A recent Centers For Disease Control & Prevention report documents the rising number of out-of-wedlock births. From 2006-2010, 45% of women age 15-44 who had children were unmarried, either not living with, or living with but not married to the father. The number of women living with but not married to the father of their first-born child tripled in the last 10 years. One can rebut the presumption of paternity for men married to a child’s mother. These facts complicate the process of listing fathers on birth certificates.
The Oklahoma Uniform Parentage Act lists the methods you can use to assure your listing as father of record on your child’s birth certificate. Unless you qualify for listing as the child’s father under one of the definitions below, you are just an “alleged father.” You or the mother may claim you are the father, but your parentage has not been determined. Make sure you meet one of the following definitions, and that the paperwork is complete to include your name on your child’s birth certificate.

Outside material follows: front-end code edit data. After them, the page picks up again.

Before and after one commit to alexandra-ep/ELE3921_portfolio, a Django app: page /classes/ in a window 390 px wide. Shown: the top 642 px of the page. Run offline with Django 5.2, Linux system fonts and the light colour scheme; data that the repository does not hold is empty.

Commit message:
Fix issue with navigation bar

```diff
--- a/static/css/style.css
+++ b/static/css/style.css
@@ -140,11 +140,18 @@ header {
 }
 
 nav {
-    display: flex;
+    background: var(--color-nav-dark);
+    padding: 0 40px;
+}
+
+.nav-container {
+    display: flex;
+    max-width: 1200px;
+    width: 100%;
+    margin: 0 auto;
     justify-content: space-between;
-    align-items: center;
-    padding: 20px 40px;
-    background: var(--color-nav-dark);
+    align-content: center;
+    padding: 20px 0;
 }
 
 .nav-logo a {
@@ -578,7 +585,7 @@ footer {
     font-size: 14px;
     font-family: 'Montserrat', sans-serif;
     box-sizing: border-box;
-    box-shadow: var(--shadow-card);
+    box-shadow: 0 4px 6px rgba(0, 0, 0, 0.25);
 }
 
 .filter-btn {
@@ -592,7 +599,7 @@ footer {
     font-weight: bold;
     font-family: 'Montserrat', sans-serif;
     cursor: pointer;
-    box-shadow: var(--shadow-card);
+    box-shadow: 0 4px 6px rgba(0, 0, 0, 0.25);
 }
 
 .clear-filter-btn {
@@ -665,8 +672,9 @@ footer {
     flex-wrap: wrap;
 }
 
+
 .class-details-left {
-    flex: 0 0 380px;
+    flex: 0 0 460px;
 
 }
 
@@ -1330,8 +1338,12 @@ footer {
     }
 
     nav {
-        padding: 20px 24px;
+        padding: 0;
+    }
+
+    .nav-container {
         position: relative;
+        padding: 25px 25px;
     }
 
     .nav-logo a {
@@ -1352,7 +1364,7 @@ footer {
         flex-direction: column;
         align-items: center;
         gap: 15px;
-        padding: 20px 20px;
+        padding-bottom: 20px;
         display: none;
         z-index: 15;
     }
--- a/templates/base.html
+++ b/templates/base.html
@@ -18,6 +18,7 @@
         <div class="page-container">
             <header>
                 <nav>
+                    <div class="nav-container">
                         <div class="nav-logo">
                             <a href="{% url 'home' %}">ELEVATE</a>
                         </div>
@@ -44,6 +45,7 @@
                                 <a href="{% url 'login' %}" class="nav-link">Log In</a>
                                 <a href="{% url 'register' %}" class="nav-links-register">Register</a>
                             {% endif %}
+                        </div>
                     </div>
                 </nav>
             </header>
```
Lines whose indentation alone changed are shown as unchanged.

Presumed Father – A presumed father of a child is married to the child’s mother. The child may also be born within 300 days after your marriage to the child’s mother ends. You are also a presumed father if you declare as a matter of record the child as yours, and marry the mother after the child is born. Even if you do not marry the mother, you are a presumed father if you live in the same household as the child, and hold the child out as your own for the first two (2) years of the child’s life.

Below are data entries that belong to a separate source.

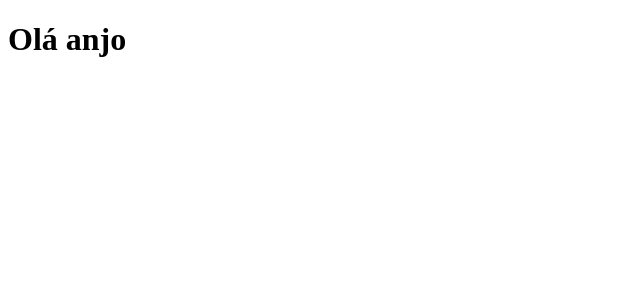
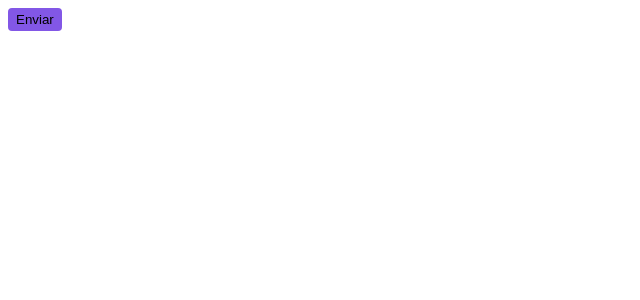
Before and after one commit to vanderL/next-shop-js, a Next.js app: page / in a window 1280 px wide. Shown: the top 300 px of the page, without its empty margins (0-640 px from the left). Built offline with nearby package versions, Linux system fonts and the light colour scheme.

Commit message:
feat: Config Stitches styles

```diff
--- a/package.json
+++ b/package.json
@@ -9,6 +9,7 @@
     "lint": "next lint"
   },
   "dependencies": {
+    "@stitches/react": "^1.2.8",
     "@types/node": "18.15.3",
     "@types/react": "18.0.28",
     "@types/react-dom": "18.0.11",
--- a/src/pages/_document.tsx
+++ b/src/pages/_document.tsx
@@ -1,4 +1,5 @@
 import { Html, Head, Main, NextScript } from 'next/document';
+import { getCssText } from '../styles';
 
 export default function Document() {
   return (
@@ -7,6 +8,8 @@ export default function Document() {
         <link rel="preconnect" href="https://fonts.googleapis.com" />
         <link rel="preconnect" href="https://fonts.gstatic.com" crossOrigin='anonymous' />
         <link href="https://fonts.googleapis.com/css2?family=Roboto:wght@400;700&display=swap" rel="stylesheet" />
+
+        <style id="stitches" dangerouslySetInnerHTML={{ __html: getCssText() }} />
       </Head>
       <body>
         <Main />
--- a/src/pages/index.tsx
+++ b/src/pages/index.tsx
@@ -1,5 +1,18 @@
+import { styled } from "../styles"
+
+const Button = styled('button', {
+  backgroundColor: "$banana",
+  borderRadius: 4,
+  border: 0,
+  padding: '4px 8px',
+
+  '&:hover': {
+    filter: 'brightness(0.8)'
+  }
+})
+
 export default function Home() {
   return (
-    <h1>Olá anjo</h1>
+    <Button>Enviar</Button>
   )
 }
--- /dev/null
+++ b/src/styles/index.ts
@@ -0,0 +1,9 @@
+import { createStitches } from "@stitches/react";
+
+export const { config, createTheme, styled, globalCss, getCssText, keyframes, css, theme } = createStitches({
+  theme: {
+    colors: {
+      banana: '#8257e6'
+    }
+  }
+})
```
Also changed, not shown: 1 other file (tests, documents, lock files or other folders).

Acknowledged Father – If the mother is willing to cooperate, you can send a completed Acknowledgment of Paternity form to the Oklahoma Department of Health Vital Records Service (VRS). After the VRS accepts the form, it will amend the birth certificate to list you as the father. You can get the form online here, from the VRS, your county health department, the Office of Child Support Services, or from any hospital with a maternity ward.

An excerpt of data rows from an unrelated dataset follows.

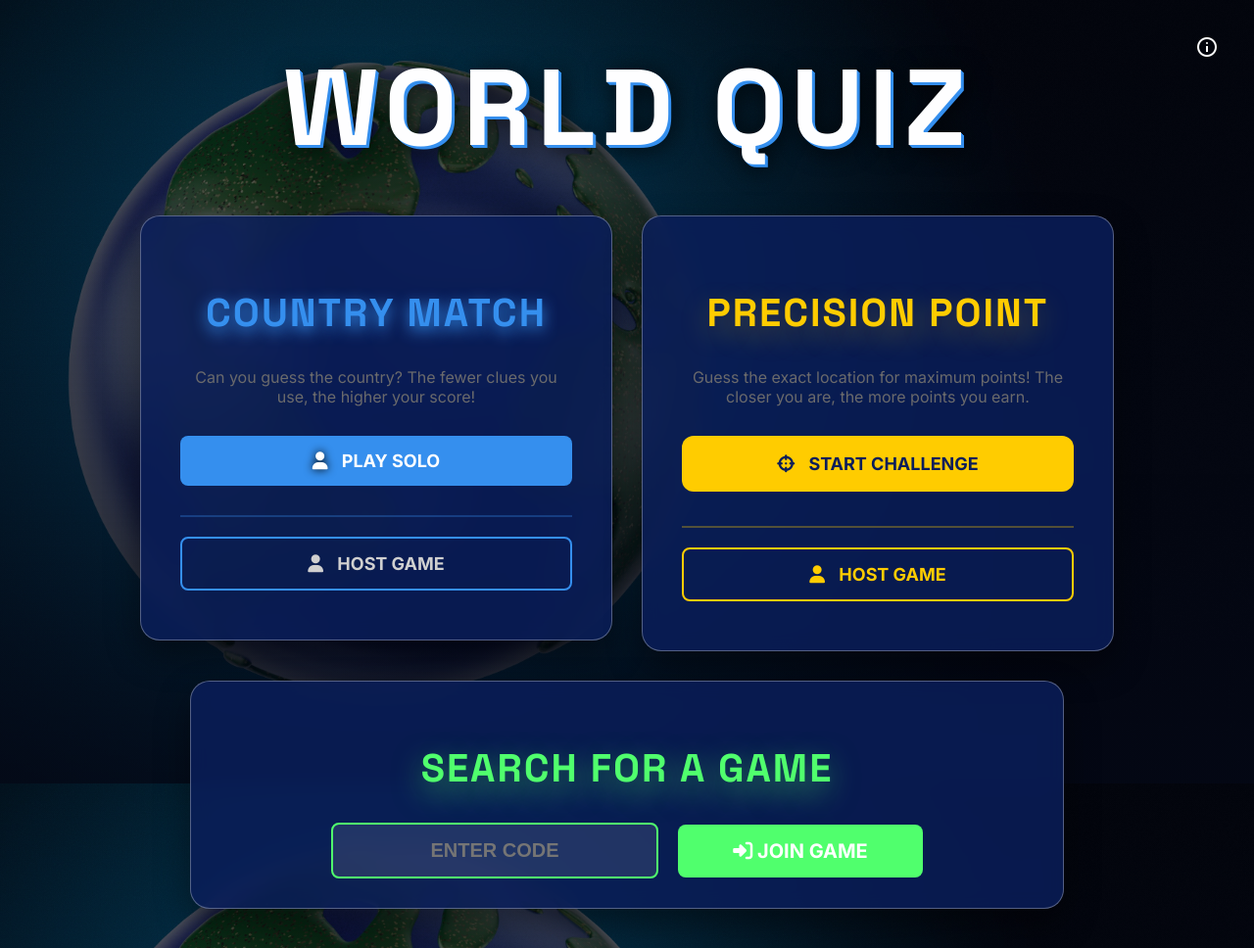
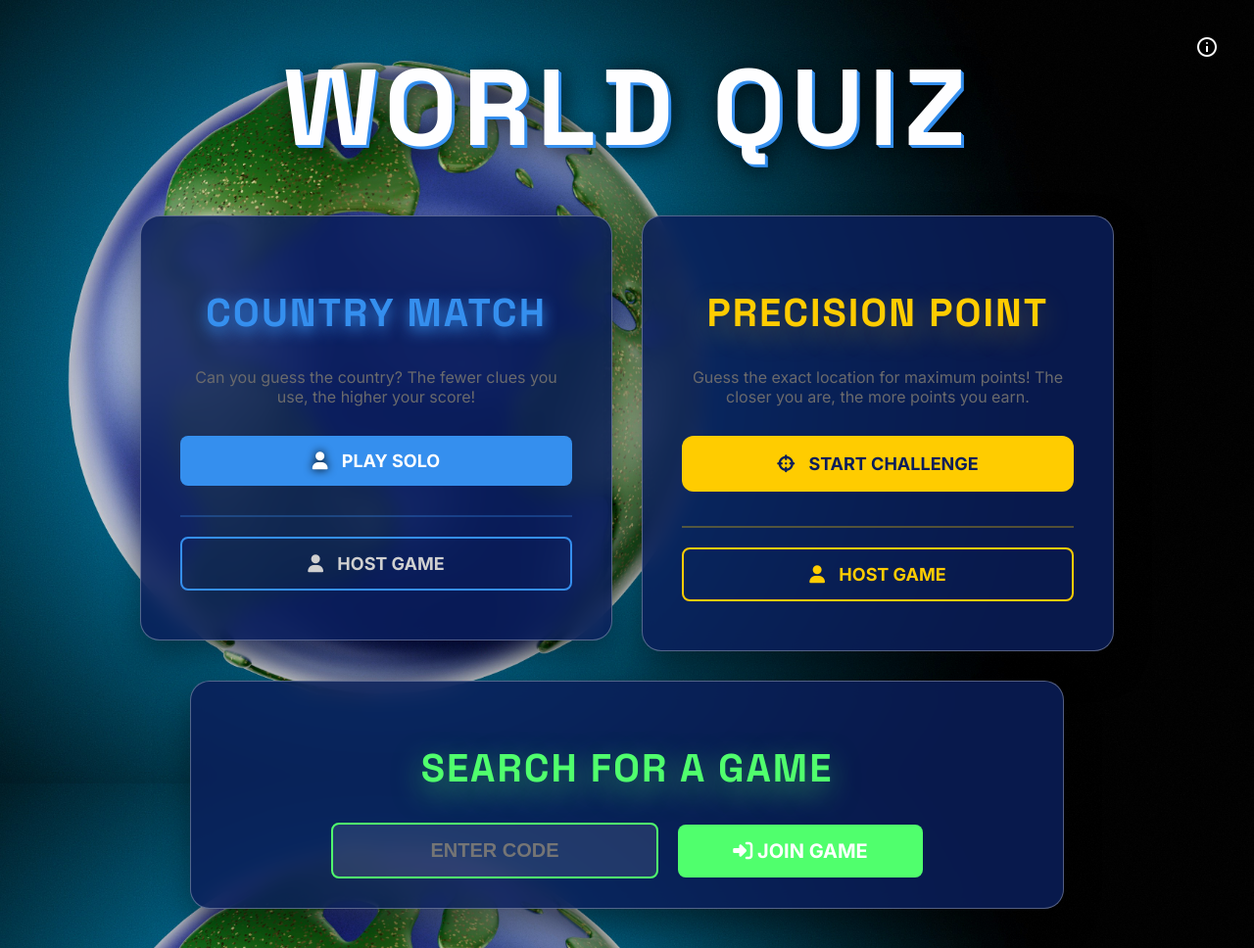
Before and after one commit to Morgan-barry/geoguessr-node-version--1-, a website: page public/mainMenu.html in a window 1280 px wide. Shown: the whole page at 98% size. Drawn offline with nearby package versions, Linux system fonts and the light colour scheme.

Commit message:
background change

```diff
--- a/public/mainMenu.html
+++ b/public/mainMenu.html
@@ -6,7 +6,6 @@
         /* Full-screen background image with a dark overlay for better text visibility */
         body {
             background-image:
-                linear-gradient(180deg, rgba(4,8,22,0.55) 0%, rgba(4,8,22,0.75) 60%, rgba(4,8,22,0.9) 100%),
                 url(bg.jpg);
             background-repeat: no-repeat;
             background-position: center;
```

Adjudicated Father – If the mother does not wish to cooperate, you can file a Petition with the district court to determine parentage. If the mother admits your paternity or a DNA test determines paternity, you can get a court order declaring you the father. You can then use the court order to amend the birth certificate.